Saint Alphege of Winchester

Also known as

• Alphege the Martyr
• Alphege of Canterbury
• Alfege, Alphage, Alphege, Alphegus, Elphege, Godwine, Ælfheah, Aelfheah, Elfego, Elfege

Additional Memorial

8 June (translation of his relics)

Profile

Born to the nobility but gave it up to become a young monk at Deerhurst Abbey in Gloucestershire, England. Monk, anchorite, and then abbot at Bath Abbey; known for his personal piety and austerity. Bishop of Winchester, England in 984. Built several churches, installed a cathedral organ so large that it could be heard a mile away, and his charity was so great that there were reported to be no beggars in his diocese. May have helped negotiate a peace treaty in 994 which ended some Viking raids.
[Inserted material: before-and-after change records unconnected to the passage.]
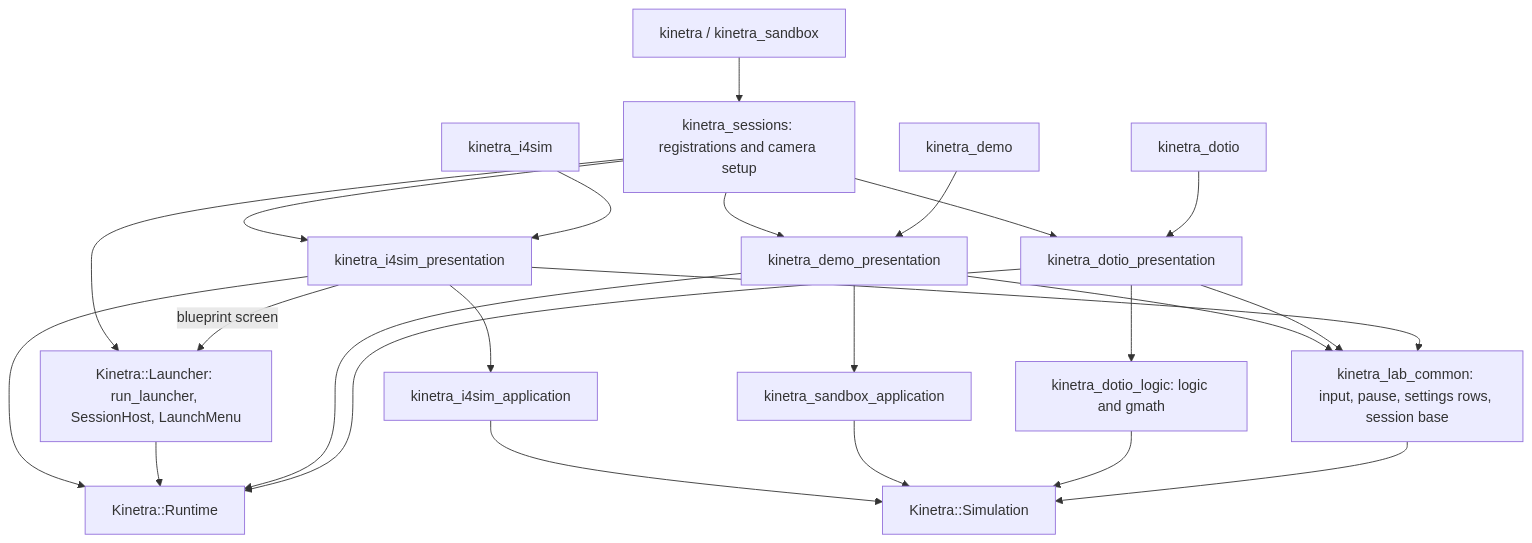
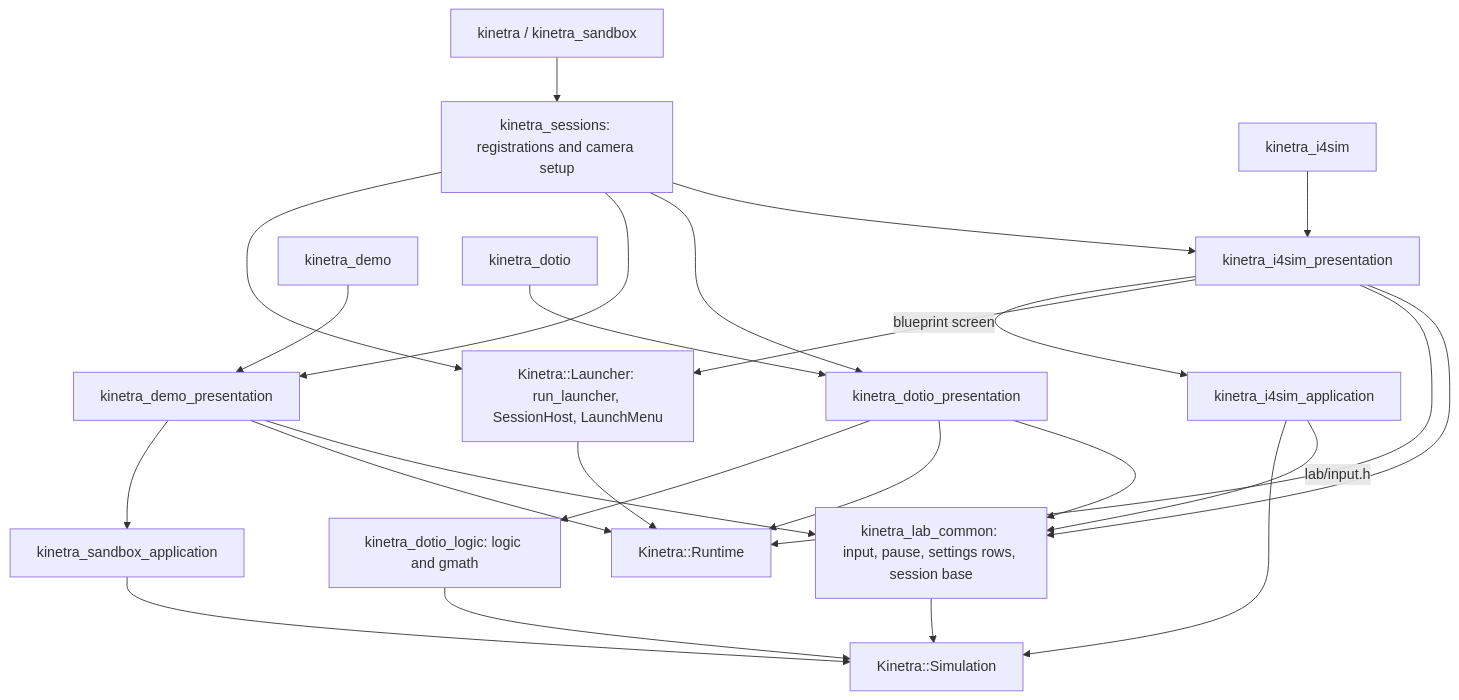
One commit to SMB-M87/Kinetra-Lab changed the first of 2 diagrams in docs/architecture.md. Above: the diagram before and after it, drawn with Mermaid. The commit also changed other lines of this file and 2 other files, not shown here.

````diff
--- a/docs/architecture.md
+++ b/docs/architecture.md
@@ -15,26 +15,27 @@
 ```mermaid
 flowchart TD
     Bundled[kinetra / kinetra_sandbox] --> Sessions[kinetra_sessions: registrations and camera setup]
     Sessions --> Launcher[Kinetra::Launcher: run_launcher, SessionHost, LaunchMenu]
     Sessions --> Demo[kinetra_demo_presentation]
     Sessions --> Dotio[kinetra_dotio_presentation]
     Sessions --> Factory[kinetra_i4sim_presentation]
     FactoryExe[kinetra_i4sim] --> Factory
     Factory --> FactoryLogic[kinetra_i4sim_application]
     Factory -->|blueprint screen| Launcher
     FactoryLogic --> Sim
     Factory --> Runtime
     DemoExe[kinetra_demo] --> Demo
     DotioExe[kinetra_dotio] --> Dotio
     Demo --> Sandbox[kinetra_sandbox_application]
     Dotio --> Logic[kinetra_dotio_logic: logic and gmath]
     Sandbox --> Sim[Kinetra::Simulation]
     Logic --> Sim
     Launcher --> Runtime[Kinetra::Runtime]
     Demo --> Runtime
     Dotio --> Runtime
     Demo --> Common[kinetra_lab_common: input, pause, settings rows, session base]
     Dotio --> Common
     Factory --> Common
+    FactoryLogic -->|lab/input.h| Common
     Common --> Sim
 ```
````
Archbishop of Canterbury, England in 1006. Encouraged devotion to Saint Dunstan of Canterbury. Translated the relics of Saint Swithun to Canterbury. In 1011 Danes began raiding again, laid seige to Canterbury, sacked the town, and captured Alphege along with several other Church officials, all of whom were held for ransom. Reported to have healed many of sick Danes by praying over them and feeding them blessed bread. Alphege refused to approve the payment of ransom for himself, and after several months was murdered by angry drunken Vikings, the first archbishop of Canterbury to die violently. Saint Thomas Becket was praying for Saint Alphege's intercession just before he was murdered.

Born

• 954 in Weston, Somerset, England
• Anglo-Saxon

Died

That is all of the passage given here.